Based on current study, compartment comparison gives the following average elemental concentration trend: Cd(S) < Pb(S) < Cu(S) < Zn(S) < Mg(S) < Mn(L) < K(L) < Fe(S) < Na(R) < Ca(R) and P%(S) < S%(S) < N%(L) < C%(R) in leaf, root and sediment samples. Leaves, roots, and sediment analysis for six compartments showed similar average elemental concentrations. The difference in elemental concentration is attributed to age or location. The mangrove forest regulates elements better than other forests. Sediments and roots are the main storage spaces for elements in the sampled mangrove area hence depicting that above-ground biomass is not a good sink for elemental storage. Sediment results however displayed an increase in elemental composition over time as compared to roots and leaves. Many elements in the three classes exhibited significant differences within the three age groups. These mangrove ecosystems have a high potential for carbon sequestration in sediments. Concentrations of Cu, Cd, Pb, Zn, Mn, Fe, P, and S were very high, particularly in sediment samples, which could be due to heavy metal pollution. The sources of these heavy metals and other elements such as N, P, and S, among others, can be from industries and agricultural activities in the catchment of the mangrove ecosystem under study. It is suggested to determine the risk assessment status of elemental concentration in sediments of the MMFR. This study provides baseline data for elements of different aged compartments, and it can be used for further research, comparison to different mangrove sites, and devising management policies.

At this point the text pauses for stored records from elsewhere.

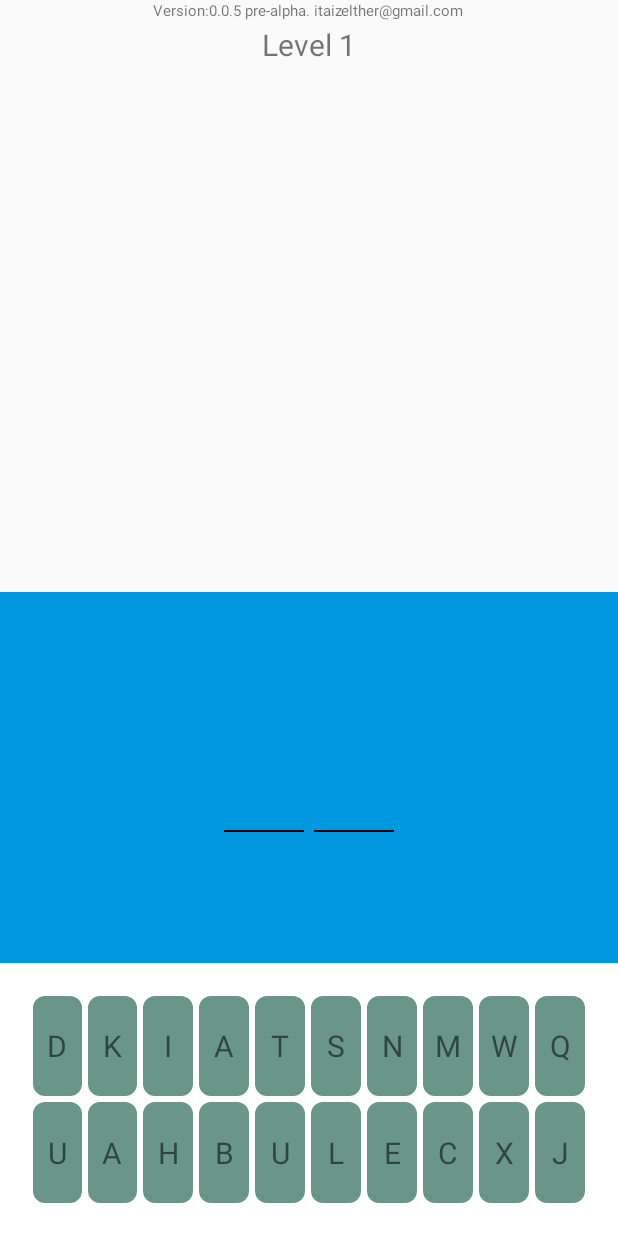
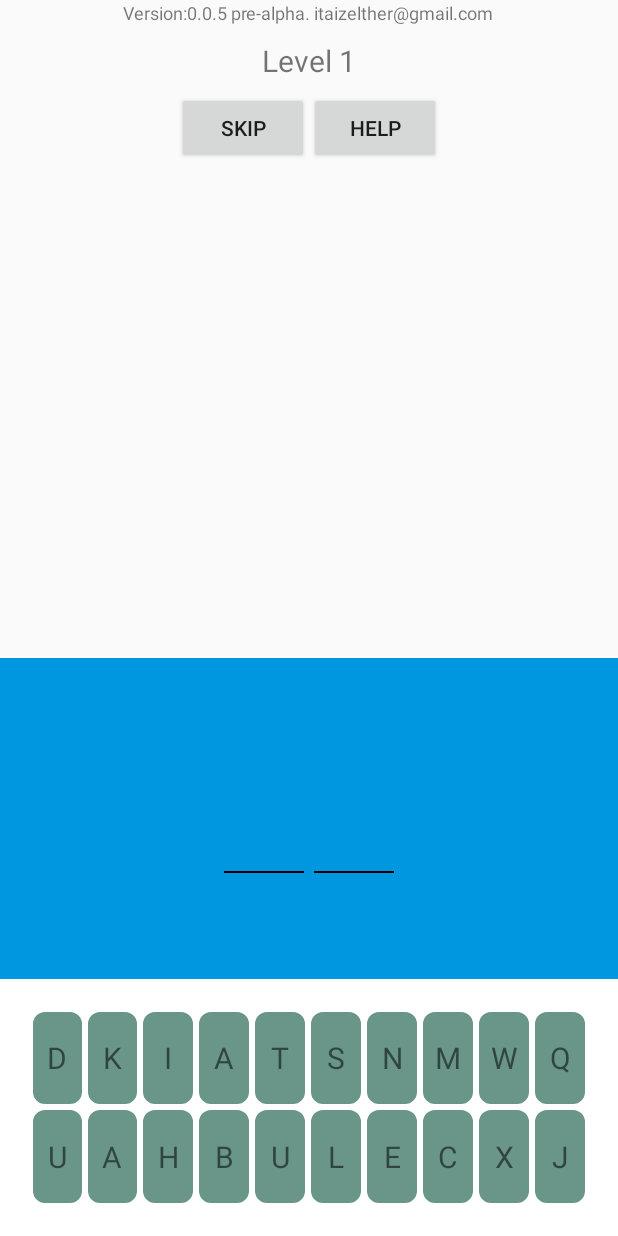
Before and after one commit to itaizelther/emojit, an Android app: the screen it shows after launch (MainActivity), on a phone screen of 412 x 824 dp. Run offline under Robolectric (Android 15) with nearby library versions, the phone set to English and light mode, and no system bars; libraries missing offline, so code that uses them is left out: com.vanniktech.emoji; plain views replace EmojiTextView; 3 statements that could not run were skipped.

Commit message:
added the skip and help buttons
updated main layout to sizes, added the help_screen dialog, and listeners to the MainActivity.

```diff
--- a/app/src/main/java/com/zelther/emojit/MainActivity.java
+++ b/app/src/main/java/com/zelther/emojit/MainActivity.java
@@ -2,6 +2,7 @@ package com.zelther.emojit;
 
 
 import android.app.Activity;
+import android.app.AlertDialog;
 import android.app.Dialog;
 import android.content.SharedPreferences;
 import android.graphics.Color;
@@ -36,7 +37,7 @@ public class MainActivity extends Activity {
     LevelHelper levelHelper; //The level helper
     TextView levelTV,debugTV; //The the text view where the level is and version number
     EmojiTextView emojiTV; //the text view there emoji are
-    Button endButton; //the button in the end screen
+    Button endButton, btnSkip, btnHelp; //the button in the end screen, and the skip and help buttons
     Dialog endDialog; //the dialog displayed in the end
     SharedPreferences sp; //for saving the last level
 
@@ -78,7 +79,12 @@ public class MainActivity extends Activity {
        endDialog.setContentView(R.layout.ending_screen);
        endDialog.setCancelable(false);
        endButton = endDialog.findViewById(R.id.backEndDialog);
-       endButton.setOnClickListener(new endButtonListener());
+       endButton.setOnClickListener(new helpButtonsListener());
+
+       btnHelp = findViewById(R.id.btnHelp);
+       btnHelp.setOnClickListener(new helpButtonsListener());
+       btnSkip = findViewById(R.id.btnSkip);
+       btnSkip.setOnClickListener(new helpButtonsListener());
 
        resetALevel();
     }
@@ -258,13 +264,28 @@ public class MainActivity extends Activity {
     }
 
 
-    public class endButtonListener implements View.OnClickListener {
+    public class helpButtonsListener implements View.OnClickListener {
 
         @Override
         public void onClick(View v) {
-            levelHelper = new LevelHelper(1,getResources().openRawResource(R.raw.levels));
-            resetALevel();
-            endDialog.cancel();
+            if(v==endButton) {
+                levelHelper = new LevelHelper(1,getResources().openRawResource(R.raw.levels));
+                resetALevel();
+                endDialog.cancel();
+            } else if(v==btnHelp) {
+                Dialog helpDialog = new Dialog(MainActivity.this);
+                helpDialog.setContentView(R.layout.help_screen);
+                ((EmojiTextView)helpDialog.findViewById(R.id.helpTV)).setText("Welcome to Emojit! 👐 \nThis 🎮 is all about emojis 😃. \nIn the following levels you will see a bunch of emojis 📝," +
+                        "which has a meaning. You will have to 🤔 what it is! " +
+                                "\nHint: all the answers are names of 🎥 or 📺 shows. \nHave fun!");
+                helpDialog.show();
+            } else if(v==btnSkip) {
+                if(levelHelper.nextLevel())
+                    resetALevel();
+                else { //ending screen
+                    endDialog.show();
+                }
+            }
         }
     }
 }
--- a/app/src/main/res/layout/activity_main.xml
+++ b/app/src/main/res/layout/activity_main.xml
@@ -13,8 +13,8 @@
         android:layout_width="wrap_content"
         android:layout_height="0dp"
         android:layout_gravity="center"
-        android:textSize="10sp"
-        android:layout_weight="4"
+        android:textSize="12sp"
+        android:layout_weight="7"
         android:id="@+id/debugTV"/>
 
     <!-- Level number -->
@@ -25,6 +25,27 @@
         android:textSize="20sp"
         android:layout_weight="9"
         android:id="@+id/levelTV"/>
+
+    <LinearLayout
+        android:layout_width="wrap_content"
+        android:layout_height="wrap_content"
+        android:layout_weight="2"
+        android:orientation="horizontal"
+        android:layout_gravity="center">
+
+        <Button
+            android:layout_width="wrap_content"
+            android:layout_height="wrap_content"
+            android:text="skip"
+            android:id="@+id/btnSkip"/>
+
+        <Button
+            android:layout_width="wrap_content"
+            android:layout_height="wrap_content"
+            android:text="help"
+            android:id="@+id/btnHelp"/>
+
+    </LinearLayout>
 
     <!-- The emoji riddle -->
     <com.vanniktech.emoji.EmojiTextView
@@ -43,7 +64,7 @@
         android:orientation="horizontal"
         android:layout_width="match_parent"
         android:layout_height="0dp"
-        android:layout_weight="60"
+        android:layout_weight="55"
         android:background="#0097e1"
         android:id="@+id/answerLayout">
 
```
Also changed, not shown: app/src/main/res/layout/help_screen.xml (added, +21 -0 lines).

All the elements in mangrove leaves, except for Cu, C, and S, have an impact on compartment
variation, and for Rhizophora apiculata species aged 15 from other compartments and ages. Elements Fe, K, Zn, Mg, and Na have an impact on the variations between compartments 18 and 31. For mangrove sediment, compartments 18, 42, 71, and 74 were influenced by Cd, P, N, C, and S based on the three mangrove age groups.
To know about elemental composition in MMFR, readers can consult this publication.
Waseem Razzaq Khan
Department of Forestry Science, Universiti Putra Malaysia Kampus, Bintulu 97008, Malaysia
I am working as Senior Lecturer in Department of Forestry Science UPMKB.